___ Supplied data

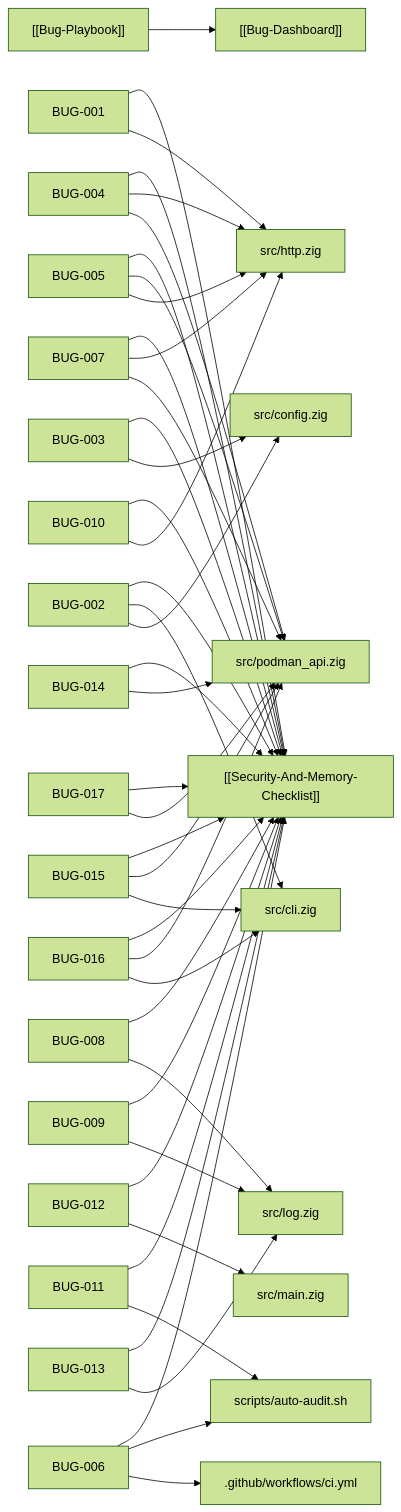
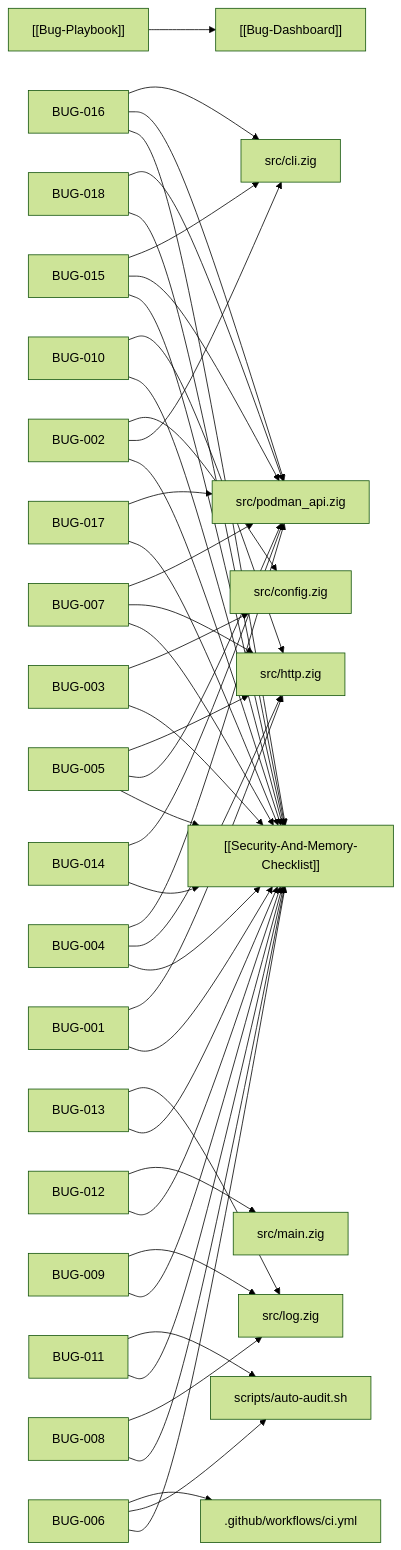
Before and after one commit to srayuth202510-byte/zigpodza: the diagram in docs/vault/Bug-Dashboard.md, drawn with Mermaid (forest theme). The commit also changed other lines of this file and 12 other files, not shown here.

````diff
--- a/docs/vault/Bug-Dashboard.md
+++ b/docs/vault/Bug-Dashboard.md
@@ -29,45 +29,47 @@
 ```mermaid
 flowchart LR
     PLAYBOOK["[[Bug-Playbook]]"] --> DASH["[[Bug-Dashboard]]"]
     BUG001["BUG-001"] --> SEC["[[Security-And-Memory-Checklist]]"]
     BUG001 --> src_http_zig["src/http.zig"]
     BUG002["BUG-002"] --> SEC["[[Security-And-Memory-Checklist]]"]
     BUG002 --> src_cli_zig["src/cli.zig"]
     BUG002 --> src_config_zig["src/config.zig"]
     BUG003["BUG-003"] --> SEC["[[Security-And-Memory-Checklist]]"]
     BUG003 --> src_config_zig["src/config.zig"]
     BUG004["BUG-004"] --> SEC["[[Security-And-Memory-Checklist]]"]
     BUG004 --> src_http_zig["src/http.zig"]
     BUG004 --> src_podman_api_zig["src/podman_api.zig"]
     BUG005["BUG-005"] --> SEC["[[Security-And-Memory-Checklist]]"]
     BUG005 --> src_podman_api_zig["src/podman_api.zig"]
     BUG005 --> src_http_zig["src/http.zig"]
     BUG006["BUG-006"] --> SEC["[[Security-And-Memory-Checklist]]"]
     BUG006 --> scripts_auto_audit_sh["scripts/auto-audit.sh"]
     BUG006 --> _github_workflows_ci_yml[".github/workflows/ci.yml"]
     BUG007["BUG-007"] --> SEC["[[Security-And-Memory-Checklist]]"]
     BUG007 --> src_http_zig["src/http.zig"]
     BUG007 --> src_podman_api_zig["src/podman_api.zig"]
     BUG008["BUG-008"] --> SEC["[[Security-And-Memory-Checklist]]"]
     BUG008 --> src_log_zig["src/log.zig"]
     BUG009["BUG-009"] --> SEC["[[Security-And-Memory-Checklist]]"]
     BUG009 --> src_log_zig["src/log.zig"]
     BUG010["BUG-010"] --> SEC["[[Security-And-Memory-Checklist]]"]
     BUG010 --> src_http_zig["src/http.zig"]
     BUG011["BUG-011"] --> SEC["[[Security-And-Memory-Checklist]]"]
     BUG011 --> scripts_auto_audit_sh["scripts/auto-audit.sh"]
     BUG012["BUG-012"] --> SEC["[[Security-And-Memory-Checklist]]"]
     BUG012 --> src_main_zig["src/main.zig"]
     BUG013["BUG-013"] --> SEC["[[Security-And-Memory-Checklist]]"]
     BUG013 --> src_log_zig["src/log.zig"]
     BUG014["BUG-014"] --> SEC["[[Security-And-Memory-Checklist]]"]
     BUG014 --> src_podman_api_zig["src/podman_api.zig"]
     BUG015["BUG-015"] --> SEC["[[Security-And-Memory-Checklist]]"]
     BUG015 --> src_podman_api_zig["src/podman_api.zig"]
     BUG015 --> src_cli_zig["src/cli.zig"]
     BUG016["BUG-016"] --> SEC["[[Security-And-Memory-Checklist]]"]
     BUG016 --> src_podman_api_zig["src/podman_api.zig"]
     BUG016 --> src_cli_zig["src/cli.zig"]
     BUG017["BUG-017"] --> SEC["[[Security-And-Memory-Checklist]]"]
     BUG017 --> src_podman_api_zig["src/podman_api.zig"]
+    BUG018["BUG-018"] --> SEC["[[Security-And-Memory-Checklist]]"]
+    BUG018 --> src_podman_api_zig["src/podman_api.zig"]
 ```
````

______

### About this task:
Leaving out the pictures, return the records exactly as given.

### Task response:
Before and after one commit to srayuth202510-byte/zigpodza: the diagram in docs/vault/Bug-Dashboard.md, drawn with Mermaid (forest theme). The commit also changed other lines of this file and 12 other files, not shown here.

````diff
--- a/docs/vault/Bug-Dashboard.md
+++ b/docs/vault/Bug-Dashboard.md
@@ -29,45 +29,47 @@
 ```mermaid
 flowchart LR
     PLAYBOOK["[[Bug-Playbook]]"] --> DASH["[[Bug-Dashboard]]"]
     BUG001["BUG-001"] --> SEC["[[Security-And-Memory-Checklist]]"]
     BUG001 --> src_http_zig["src/http.zig"]
     BUG002["BUG-002"] --> SEC["[[Security-And-Memory-Checklist]]"]
     BUG002 --> src_cli_zig["src/cli.zig"]
     BUG002 --> src_config_zig["src/config.zig"]
     BUG003["BUG-003"] --> SEC["[[Security-And-Memory-Checklist]]"]
     BUG003 --> src_config_zig["src/config.zig"]
     BUG004["BUG-004"] --> SEC["[[Security-And-Memory-Checklist]]"]
     BUG004 --> src_http_zig["src/http.zig"]
     BUG004 --> src_podman_api_zig["src/podman_api.zig"]
     BUG005["BUG-005"] --> SEC["[[Security-And-Memory-Checklist]]"]
     BUG005 --> src_podman_api_zig["src/podman_api.zig"]
     BUG005 --> src_http_zig["src/http.zig"]
     BUG006["BUG-006"] --> SEC["[[Security-And-Memory-Checklist]]"]
     BUG006 --> scripts_auto_audit_sh["scripts/auto-audit.sh"]
     BUG006 --> _github_workflows_ci_yml[".github/workflows/ci.yml"]
     BUG007["BUG-007"] --> SEC["[[Security-And-Memory-Checklist]]"]
     BUG007 --> src_http_zig["src/http.zig"]
     BUG007 --> src_podman_api_zig["src/podman_api.zig"]
     BUG008["BUG-008"] --> SEC["[[Security-And-Memory-Checklist]]"]
     BUG008 --> src_log_zig["src/log.zig"]
     BUG009["BUG-009"] --> SEC["[[Security-And-Memory-Checklist]]"]
     BUG009 --> src_log_zig["src/log.zig"]
     BUG010["BUG-010"] --> SEC["[[Security-And-Memory-Checklist]]"]
     BUG010 --> src_http_zig["src/http.zig"]
     BUG011["BUG-011"] --> SEC["[[Security-And-Memory-Checklist]]"]
     BUG011 --> scripts_auto_audit_sh["scripts/auto-audit.sh"]
     BUG012["BUG-012"] --> SEC["[[Security-And-Memory-Checklist]]"]
     BUG012 --> src_main_zig["src/main.zig"]
     BUG013["BUG-013"] --> SEC["[[Security-And-Memory-Checklist]]"]
     BUG013 --> src_log_zig["src/log.zig"]
     BUG014["BUG-014"] --> SEC["[[Security-And-Memory-Checklist]]"]
     BUG014 --> src_podman_api_zig["src/podman_api.zig"]
     BUG015["BUG-015"] --> SEC["[[Security-And-Memory-Checklist]]"]
     BUG015 --> src_podman_api_zig["src/podman_api.zig"]
     BUG015 --> src_cli_zig["src/cli.zig"]
     BUG016["BUG-016"] --> SEC["[[Security-And-Memory-Checklist]]"]
     BUG016 --> src_podman_api_zig["src/podman_api.zig"]
     BUG016 --> src_cli_zig["src/cli.zig"]
     BUG017["BUG-017"] --> SEC["[[Security-And-Memory-Checklist]]"]
     BUG017 --> src_podman_api_zig["src/podman_api.zig"]
+    BUG018["BUG-018"] --> SEC["[[Security-And-Memory-Checklist]]"]
+    BUG018 --> src_podman_api_zig["src/podman_api.zig"]
 ```
````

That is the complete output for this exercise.